_Problem description_:
Go through the records underneath and count the lines that include the string "center". Give nothing but the number.

_Front-end code edit data_:
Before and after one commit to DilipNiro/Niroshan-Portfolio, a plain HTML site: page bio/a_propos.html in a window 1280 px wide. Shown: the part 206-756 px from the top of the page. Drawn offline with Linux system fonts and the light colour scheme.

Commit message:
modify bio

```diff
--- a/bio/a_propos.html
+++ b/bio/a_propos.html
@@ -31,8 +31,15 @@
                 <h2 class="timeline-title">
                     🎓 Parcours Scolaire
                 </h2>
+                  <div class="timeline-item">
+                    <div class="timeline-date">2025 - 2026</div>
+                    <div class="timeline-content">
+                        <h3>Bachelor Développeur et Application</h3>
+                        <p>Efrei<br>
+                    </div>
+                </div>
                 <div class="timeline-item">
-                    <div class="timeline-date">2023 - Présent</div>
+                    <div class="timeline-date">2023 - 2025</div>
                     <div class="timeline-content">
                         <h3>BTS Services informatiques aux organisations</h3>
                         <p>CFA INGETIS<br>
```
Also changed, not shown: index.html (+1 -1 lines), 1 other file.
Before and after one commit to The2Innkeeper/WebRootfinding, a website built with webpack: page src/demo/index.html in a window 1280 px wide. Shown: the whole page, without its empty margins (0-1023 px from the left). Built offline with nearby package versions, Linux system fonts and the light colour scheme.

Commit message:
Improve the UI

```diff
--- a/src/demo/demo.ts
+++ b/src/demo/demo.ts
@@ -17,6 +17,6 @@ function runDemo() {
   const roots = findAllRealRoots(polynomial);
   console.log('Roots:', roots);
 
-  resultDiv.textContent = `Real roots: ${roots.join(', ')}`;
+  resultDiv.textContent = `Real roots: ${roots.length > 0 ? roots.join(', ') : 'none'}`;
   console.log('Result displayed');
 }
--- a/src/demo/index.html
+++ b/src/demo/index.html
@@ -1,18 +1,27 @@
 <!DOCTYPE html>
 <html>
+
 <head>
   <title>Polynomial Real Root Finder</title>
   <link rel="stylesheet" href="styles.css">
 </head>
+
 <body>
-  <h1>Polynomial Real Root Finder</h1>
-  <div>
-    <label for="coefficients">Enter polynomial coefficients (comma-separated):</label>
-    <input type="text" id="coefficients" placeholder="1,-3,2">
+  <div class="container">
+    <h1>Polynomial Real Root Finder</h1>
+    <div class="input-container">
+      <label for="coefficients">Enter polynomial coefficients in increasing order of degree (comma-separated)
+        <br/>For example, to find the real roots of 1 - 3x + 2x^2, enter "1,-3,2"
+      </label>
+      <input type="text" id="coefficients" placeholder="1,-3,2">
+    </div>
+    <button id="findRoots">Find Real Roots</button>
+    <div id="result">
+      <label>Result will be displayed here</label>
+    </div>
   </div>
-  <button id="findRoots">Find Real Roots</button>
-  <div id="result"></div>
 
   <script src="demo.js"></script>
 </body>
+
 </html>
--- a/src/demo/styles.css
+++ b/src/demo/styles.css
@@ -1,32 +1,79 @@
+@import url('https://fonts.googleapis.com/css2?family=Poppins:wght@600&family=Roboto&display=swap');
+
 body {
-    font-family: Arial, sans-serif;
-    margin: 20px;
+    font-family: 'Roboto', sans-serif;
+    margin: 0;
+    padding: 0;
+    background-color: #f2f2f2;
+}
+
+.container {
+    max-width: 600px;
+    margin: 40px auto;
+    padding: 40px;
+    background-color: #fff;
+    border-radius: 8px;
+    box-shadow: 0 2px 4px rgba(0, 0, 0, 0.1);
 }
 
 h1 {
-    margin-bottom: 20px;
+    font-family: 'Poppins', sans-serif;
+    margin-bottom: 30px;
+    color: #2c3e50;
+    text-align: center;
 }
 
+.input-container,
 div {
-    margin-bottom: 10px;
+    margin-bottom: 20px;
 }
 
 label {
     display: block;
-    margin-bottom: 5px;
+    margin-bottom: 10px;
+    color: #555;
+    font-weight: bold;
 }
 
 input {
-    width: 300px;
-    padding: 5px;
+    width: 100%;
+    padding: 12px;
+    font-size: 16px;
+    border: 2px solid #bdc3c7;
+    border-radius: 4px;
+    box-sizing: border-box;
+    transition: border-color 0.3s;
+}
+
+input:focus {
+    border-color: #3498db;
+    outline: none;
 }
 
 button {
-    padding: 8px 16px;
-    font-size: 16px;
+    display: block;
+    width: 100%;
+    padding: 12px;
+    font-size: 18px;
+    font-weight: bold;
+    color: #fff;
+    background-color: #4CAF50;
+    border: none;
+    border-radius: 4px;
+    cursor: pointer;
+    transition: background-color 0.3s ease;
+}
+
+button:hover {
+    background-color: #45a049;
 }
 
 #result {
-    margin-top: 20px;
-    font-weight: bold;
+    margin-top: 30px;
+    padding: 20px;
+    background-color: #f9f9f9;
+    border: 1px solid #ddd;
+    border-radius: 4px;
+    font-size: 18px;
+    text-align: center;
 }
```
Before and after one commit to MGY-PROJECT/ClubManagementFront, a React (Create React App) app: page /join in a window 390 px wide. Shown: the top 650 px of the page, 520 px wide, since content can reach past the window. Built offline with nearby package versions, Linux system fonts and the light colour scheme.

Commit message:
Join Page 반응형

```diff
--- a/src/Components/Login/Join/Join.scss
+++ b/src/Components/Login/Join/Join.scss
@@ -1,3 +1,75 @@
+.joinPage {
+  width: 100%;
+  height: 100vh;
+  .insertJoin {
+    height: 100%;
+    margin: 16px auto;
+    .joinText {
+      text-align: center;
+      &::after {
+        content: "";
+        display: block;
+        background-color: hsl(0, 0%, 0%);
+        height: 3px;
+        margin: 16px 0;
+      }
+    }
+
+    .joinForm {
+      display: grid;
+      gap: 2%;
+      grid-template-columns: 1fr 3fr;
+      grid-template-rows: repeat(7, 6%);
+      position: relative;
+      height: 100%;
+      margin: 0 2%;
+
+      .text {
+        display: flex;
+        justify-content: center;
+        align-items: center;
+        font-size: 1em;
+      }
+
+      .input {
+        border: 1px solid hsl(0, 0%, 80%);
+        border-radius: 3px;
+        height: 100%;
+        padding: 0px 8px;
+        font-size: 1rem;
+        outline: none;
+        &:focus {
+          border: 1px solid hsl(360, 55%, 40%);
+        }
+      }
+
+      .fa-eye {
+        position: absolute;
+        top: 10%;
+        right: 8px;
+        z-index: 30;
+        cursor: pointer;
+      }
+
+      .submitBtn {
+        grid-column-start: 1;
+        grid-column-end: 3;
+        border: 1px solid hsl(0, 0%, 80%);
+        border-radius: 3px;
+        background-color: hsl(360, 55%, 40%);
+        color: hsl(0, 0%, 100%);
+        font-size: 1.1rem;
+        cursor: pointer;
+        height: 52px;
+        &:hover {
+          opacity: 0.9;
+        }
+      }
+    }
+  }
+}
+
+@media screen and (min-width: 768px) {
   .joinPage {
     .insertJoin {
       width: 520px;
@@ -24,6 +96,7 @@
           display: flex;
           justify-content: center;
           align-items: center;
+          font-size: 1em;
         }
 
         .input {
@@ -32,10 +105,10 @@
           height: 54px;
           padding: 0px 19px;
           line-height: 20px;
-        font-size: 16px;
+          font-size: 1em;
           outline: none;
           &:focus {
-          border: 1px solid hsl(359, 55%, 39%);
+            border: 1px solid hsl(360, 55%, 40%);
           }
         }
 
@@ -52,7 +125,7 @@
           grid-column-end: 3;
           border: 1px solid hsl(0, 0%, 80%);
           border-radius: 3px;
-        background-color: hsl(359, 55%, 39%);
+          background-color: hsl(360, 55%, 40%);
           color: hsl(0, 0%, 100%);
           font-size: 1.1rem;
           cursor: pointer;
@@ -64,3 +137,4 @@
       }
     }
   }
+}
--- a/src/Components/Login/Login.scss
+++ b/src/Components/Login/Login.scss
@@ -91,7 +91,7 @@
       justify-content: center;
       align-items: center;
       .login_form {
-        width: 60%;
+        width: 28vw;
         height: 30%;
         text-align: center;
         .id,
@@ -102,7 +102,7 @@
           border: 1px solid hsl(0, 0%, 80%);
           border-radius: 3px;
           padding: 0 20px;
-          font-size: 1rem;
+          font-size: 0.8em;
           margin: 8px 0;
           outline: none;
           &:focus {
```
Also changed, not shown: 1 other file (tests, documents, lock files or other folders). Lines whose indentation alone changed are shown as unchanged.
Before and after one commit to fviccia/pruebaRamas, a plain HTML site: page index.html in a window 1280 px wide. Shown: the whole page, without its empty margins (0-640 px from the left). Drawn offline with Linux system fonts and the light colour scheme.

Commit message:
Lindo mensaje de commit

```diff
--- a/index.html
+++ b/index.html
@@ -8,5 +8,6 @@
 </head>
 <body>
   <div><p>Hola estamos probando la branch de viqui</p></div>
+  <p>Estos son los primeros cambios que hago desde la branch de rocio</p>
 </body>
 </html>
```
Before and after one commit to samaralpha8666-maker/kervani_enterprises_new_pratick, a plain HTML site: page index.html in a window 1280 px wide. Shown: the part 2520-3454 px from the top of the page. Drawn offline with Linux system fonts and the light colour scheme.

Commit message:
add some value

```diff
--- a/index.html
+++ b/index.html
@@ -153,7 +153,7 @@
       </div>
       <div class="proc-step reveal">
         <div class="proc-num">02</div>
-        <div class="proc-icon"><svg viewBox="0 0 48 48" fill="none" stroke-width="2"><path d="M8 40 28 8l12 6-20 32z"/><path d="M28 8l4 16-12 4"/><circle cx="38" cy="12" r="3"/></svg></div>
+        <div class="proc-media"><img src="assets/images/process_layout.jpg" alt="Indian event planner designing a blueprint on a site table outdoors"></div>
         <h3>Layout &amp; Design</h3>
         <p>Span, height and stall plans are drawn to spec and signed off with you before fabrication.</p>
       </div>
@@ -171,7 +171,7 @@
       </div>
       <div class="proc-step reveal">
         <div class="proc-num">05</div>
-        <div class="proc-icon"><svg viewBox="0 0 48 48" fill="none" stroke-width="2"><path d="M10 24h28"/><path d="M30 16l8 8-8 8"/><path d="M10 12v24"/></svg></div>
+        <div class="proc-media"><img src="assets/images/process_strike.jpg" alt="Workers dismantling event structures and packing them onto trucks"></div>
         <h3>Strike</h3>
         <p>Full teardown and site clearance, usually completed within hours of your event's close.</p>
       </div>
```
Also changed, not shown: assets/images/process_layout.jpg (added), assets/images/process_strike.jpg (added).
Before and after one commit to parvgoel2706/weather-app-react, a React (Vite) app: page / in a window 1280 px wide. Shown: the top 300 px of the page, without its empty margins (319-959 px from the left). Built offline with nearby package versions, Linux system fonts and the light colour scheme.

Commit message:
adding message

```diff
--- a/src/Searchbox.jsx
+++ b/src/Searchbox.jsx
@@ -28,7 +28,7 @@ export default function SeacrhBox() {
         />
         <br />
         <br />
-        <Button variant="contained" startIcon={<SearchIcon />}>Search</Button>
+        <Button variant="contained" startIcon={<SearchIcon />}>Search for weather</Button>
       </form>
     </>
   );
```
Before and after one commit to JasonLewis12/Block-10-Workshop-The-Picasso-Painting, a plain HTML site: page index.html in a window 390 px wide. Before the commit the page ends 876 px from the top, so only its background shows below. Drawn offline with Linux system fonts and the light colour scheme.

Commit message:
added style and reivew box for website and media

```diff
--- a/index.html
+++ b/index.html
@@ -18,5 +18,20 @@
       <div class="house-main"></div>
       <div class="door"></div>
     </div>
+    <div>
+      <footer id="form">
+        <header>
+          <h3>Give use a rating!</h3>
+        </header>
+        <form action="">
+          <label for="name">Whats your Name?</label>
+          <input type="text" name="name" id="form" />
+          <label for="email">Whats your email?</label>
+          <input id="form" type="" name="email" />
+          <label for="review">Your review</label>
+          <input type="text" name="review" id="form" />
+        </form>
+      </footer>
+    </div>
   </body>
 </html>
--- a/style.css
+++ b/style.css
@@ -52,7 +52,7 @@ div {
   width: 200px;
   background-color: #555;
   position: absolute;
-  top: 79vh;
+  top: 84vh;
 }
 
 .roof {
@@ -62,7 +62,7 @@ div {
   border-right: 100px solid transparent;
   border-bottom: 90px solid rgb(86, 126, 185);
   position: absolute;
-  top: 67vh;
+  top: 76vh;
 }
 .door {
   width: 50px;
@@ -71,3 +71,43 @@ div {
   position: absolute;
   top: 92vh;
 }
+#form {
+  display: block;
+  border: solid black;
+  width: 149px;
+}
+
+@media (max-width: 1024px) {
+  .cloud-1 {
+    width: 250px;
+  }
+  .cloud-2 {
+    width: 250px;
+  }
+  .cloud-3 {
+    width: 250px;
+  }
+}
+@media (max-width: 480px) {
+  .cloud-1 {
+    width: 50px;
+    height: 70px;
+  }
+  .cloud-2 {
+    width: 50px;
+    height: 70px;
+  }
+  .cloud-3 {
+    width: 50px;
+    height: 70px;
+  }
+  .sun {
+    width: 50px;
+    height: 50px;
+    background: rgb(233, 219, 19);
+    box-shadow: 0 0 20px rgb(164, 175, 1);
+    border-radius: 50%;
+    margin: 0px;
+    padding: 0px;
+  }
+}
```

_Response_:
10